Attention deficit and attention deficit hyperactivity disorders (ADD and ADHD) have received much attention in recent years. ADD/HD affects sensory perception, absenteeism, cognition, and even organizational and planning skills. Urban youth of color are more likely to be affected by and less likely to receive a correct diagnosis and effective medication. Screenings by school psychologists and learning specialists can aid in the diagnosis of ADD and ADHD and the accessing of medications, as well as help students with effective behavioral modifications. School nurses are in a position to manage the medications by dispensing them to students at school if necessary, and ensuring that the timing and dosage are accurate.
Most contentious of the issues tackled by Basch in his call to arms is teen pregnancy. Among 15- to 17-year old girls, the pregnancy rate among blacks is more than three times higher than whites, and the rate among Hispanic teens is more than four times as high. Teen mothers on average have two fewer years of schooling. They are 10-12 percent less likely to finish high school, and have 14-29 percent lower odds of attending college. The implementation of evidence-based, comprehensive sex education is the best way to reduce the teen pregnancy disparity. This requires the overhaul of the popular abstinence-only education programs, which have been shown to leave students ill-equipped to make the healthiest decisions. Given the fraught political environment, comprehensive sex education is not widespread, and school nurses can be an essential resource for students beginning to engage in sexual activity. From dispensing condoms to connecting students to community resources for treatment who may disclose concerns about both pregnancy and sexually transmitted infections, and being the person on campus who can answer questions privately about reproductive health, nurses can address issues that are not part of classroom learning.

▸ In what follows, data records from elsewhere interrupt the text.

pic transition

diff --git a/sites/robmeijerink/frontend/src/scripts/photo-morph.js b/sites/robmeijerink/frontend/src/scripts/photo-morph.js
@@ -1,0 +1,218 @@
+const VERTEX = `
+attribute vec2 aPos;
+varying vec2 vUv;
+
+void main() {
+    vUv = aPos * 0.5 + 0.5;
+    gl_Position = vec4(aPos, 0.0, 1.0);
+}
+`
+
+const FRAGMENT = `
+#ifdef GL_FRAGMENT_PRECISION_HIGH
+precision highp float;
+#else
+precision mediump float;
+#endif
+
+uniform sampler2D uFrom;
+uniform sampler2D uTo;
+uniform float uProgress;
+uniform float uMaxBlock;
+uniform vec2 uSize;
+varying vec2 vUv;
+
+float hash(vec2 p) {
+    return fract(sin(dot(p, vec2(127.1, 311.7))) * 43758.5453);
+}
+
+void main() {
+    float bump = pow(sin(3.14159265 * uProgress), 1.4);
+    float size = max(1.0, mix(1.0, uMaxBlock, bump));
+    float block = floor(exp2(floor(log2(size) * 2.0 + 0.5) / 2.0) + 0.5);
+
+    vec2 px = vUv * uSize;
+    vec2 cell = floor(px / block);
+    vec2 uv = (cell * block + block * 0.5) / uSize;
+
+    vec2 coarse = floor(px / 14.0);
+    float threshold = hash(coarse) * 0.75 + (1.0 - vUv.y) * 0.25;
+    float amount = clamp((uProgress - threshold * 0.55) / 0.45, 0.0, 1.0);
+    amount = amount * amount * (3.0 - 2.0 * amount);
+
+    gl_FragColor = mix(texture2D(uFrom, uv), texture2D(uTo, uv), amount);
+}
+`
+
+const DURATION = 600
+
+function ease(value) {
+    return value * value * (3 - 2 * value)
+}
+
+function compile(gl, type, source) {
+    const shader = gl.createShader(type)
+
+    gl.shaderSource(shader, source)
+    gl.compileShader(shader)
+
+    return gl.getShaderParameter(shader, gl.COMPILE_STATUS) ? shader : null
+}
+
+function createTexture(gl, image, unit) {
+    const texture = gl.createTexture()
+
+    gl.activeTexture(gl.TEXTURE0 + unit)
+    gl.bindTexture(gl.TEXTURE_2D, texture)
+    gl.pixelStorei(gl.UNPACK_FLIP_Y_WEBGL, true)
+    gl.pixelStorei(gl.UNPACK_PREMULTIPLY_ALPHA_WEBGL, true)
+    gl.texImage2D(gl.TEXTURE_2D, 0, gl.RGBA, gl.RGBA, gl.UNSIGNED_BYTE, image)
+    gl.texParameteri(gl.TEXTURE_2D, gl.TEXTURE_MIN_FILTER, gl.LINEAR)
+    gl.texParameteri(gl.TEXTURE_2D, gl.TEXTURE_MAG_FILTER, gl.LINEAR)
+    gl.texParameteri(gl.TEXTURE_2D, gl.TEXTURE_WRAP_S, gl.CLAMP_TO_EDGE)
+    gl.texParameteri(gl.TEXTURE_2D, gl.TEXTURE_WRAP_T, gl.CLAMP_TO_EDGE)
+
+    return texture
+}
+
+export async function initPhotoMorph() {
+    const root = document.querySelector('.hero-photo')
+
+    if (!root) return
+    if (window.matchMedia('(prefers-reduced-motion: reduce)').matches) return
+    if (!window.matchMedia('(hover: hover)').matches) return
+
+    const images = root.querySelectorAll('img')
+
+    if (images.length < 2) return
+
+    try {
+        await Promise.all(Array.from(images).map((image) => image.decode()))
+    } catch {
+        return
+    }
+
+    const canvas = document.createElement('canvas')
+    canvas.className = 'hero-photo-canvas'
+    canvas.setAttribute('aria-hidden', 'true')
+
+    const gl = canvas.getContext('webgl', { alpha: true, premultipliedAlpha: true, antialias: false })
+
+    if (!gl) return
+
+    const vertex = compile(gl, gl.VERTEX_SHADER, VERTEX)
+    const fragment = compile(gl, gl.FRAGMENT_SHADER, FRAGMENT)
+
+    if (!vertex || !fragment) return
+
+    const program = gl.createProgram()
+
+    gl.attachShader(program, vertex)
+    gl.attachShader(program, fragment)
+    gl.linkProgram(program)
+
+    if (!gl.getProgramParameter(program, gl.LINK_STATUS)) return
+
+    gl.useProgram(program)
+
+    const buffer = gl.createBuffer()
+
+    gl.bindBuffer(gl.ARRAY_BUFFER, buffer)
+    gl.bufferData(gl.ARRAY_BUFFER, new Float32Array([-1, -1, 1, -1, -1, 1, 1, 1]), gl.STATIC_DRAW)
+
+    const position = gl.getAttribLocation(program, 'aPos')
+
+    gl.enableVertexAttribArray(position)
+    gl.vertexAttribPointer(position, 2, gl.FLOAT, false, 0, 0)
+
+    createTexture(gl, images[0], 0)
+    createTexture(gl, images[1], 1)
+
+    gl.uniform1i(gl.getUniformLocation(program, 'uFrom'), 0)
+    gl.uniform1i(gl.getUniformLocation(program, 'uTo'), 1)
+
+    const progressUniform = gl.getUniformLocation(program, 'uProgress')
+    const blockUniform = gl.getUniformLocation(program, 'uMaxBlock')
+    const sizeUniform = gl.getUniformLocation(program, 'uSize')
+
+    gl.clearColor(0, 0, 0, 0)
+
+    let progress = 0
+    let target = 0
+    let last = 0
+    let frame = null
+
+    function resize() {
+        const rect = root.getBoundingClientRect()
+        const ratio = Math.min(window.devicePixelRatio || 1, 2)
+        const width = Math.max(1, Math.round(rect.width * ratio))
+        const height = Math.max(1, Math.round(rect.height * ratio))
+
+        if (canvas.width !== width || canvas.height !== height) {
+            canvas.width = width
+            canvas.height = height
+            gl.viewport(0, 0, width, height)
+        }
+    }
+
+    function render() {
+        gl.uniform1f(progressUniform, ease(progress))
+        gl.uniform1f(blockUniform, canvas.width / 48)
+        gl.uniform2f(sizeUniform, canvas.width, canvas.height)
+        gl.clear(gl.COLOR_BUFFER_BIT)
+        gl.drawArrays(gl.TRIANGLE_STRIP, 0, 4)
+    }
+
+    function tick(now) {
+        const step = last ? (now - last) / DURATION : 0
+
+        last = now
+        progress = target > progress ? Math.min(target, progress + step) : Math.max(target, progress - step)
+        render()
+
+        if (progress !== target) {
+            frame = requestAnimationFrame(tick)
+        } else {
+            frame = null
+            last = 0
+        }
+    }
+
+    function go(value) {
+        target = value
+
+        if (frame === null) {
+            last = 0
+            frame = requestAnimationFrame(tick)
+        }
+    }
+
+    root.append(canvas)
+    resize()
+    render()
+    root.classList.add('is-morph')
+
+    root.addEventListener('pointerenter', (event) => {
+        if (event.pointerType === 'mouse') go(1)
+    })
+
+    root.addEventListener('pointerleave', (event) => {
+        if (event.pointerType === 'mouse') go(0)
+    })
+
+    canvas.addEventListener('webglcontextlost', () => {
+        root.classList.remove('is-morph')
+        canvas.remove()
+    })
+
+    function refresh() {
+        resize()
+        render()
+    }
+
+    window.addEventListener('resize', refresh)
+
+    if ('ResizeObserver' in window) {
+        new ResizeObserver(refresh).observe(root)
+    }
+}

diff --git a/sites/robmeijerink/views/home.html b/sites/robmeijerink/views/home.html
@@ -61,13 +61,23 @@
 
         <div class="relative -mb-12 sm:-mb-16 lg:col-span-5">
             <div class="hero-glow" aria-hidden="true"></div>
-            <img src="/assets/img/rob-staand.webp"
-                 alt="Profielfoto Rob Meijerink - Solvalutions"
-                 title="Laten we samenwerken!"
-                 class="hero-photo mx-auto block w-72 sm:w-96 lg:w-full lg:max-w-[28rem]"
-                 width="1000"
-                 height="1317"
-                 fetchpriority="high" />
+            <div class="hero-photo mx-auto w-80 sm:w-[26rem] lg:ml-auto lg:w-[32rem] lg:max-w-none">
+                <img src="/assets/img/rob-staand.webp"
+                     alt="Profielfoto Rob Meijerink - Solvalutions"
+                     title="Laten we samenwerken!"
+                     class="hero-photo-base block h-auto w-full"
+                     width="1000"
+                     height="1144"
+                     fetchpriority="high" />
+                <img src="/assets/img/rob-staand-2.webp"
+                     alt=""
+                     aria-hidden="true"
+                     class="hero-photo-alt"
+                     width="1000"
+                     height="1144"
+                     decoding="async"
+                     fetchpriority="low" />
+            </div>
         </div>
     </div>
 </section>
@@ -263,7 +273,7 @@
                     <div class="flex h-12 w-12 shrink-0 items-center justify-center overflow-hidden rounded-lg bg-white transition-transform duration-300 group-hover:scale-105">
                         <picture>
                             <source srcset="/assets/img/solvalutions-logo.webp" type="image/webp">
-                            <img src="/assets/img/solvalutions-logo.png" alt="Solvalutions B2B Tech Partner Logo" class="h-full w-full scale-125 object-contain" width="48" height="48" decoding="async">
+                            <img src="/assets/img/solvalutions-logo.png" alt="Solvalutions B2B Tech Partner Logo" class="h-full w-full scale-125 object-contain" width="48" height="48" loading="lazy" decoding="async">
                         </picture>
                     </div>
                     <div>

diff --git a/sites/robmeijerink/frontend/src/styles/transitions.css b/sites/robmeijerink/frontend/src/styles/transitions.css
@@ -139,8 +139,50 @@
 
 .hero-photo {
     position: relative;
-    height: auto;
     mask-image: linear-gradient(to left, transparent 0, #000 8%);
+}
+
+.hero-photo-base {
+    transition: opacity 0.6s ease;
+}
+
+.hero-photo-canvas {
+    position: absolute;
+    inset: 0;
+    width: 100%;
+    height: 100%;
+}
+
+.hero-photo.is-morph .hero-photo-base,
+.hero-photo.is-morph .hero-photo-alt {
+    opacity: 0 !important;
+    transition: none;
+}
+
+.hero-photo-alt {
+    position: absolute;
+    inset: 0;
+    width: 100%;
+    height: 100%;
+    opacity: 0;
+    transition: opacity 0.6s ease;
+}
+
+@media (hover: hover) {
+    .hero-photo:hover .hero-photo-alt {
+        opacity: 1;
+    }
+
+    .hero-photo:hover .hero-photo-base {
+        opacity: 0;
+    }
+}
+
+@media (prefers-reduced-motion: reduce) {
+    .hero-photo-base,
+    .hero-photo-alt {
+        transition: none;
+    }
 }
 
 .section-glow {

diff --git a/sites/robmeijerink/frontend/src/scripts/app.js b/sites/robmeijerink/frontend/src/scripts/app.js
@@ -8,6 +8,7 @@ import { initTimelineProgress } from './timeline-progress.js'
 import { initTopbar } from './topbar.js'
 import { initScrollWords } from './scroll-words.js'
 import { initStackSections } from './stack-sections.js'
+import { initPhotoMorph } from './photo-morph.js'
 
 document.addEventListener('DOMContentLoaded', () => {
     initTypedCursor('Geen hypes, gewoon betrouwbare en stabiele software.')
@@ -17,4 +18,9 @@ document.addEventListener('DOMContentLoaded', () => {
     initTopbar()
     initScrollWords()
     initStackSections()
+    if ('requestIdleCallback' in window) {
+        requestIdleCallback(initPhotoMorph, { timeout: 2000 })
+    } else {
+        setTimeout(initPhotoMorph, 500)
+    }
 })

There are signs of hope, as Basch was asked by Secretary of Education Arne Duncan to outline national health strategies in schools, but the now well-known public funding cuts to both healthcare and education continue to threaten the health status and educational attainment of youth in America’s public schools.
The disparities can be shocking. But these specific health issues are fairly straightforward, do not require specialists, and can be tackled easily within a school environment by nurses, resulting in the improvement of both kids’ public health and academic achievement—as long as they are given the finances and support to do so. As a front line of defense against immediate health emergencies and the prevention and maintenance of chronic diseases that develop in elementary school years, ensuring the presence of fully staffed, funded, and stable school-based health centers is essential—most especially for our children already victim to a shameful lack of resources.
Originally published at The 2×2 Project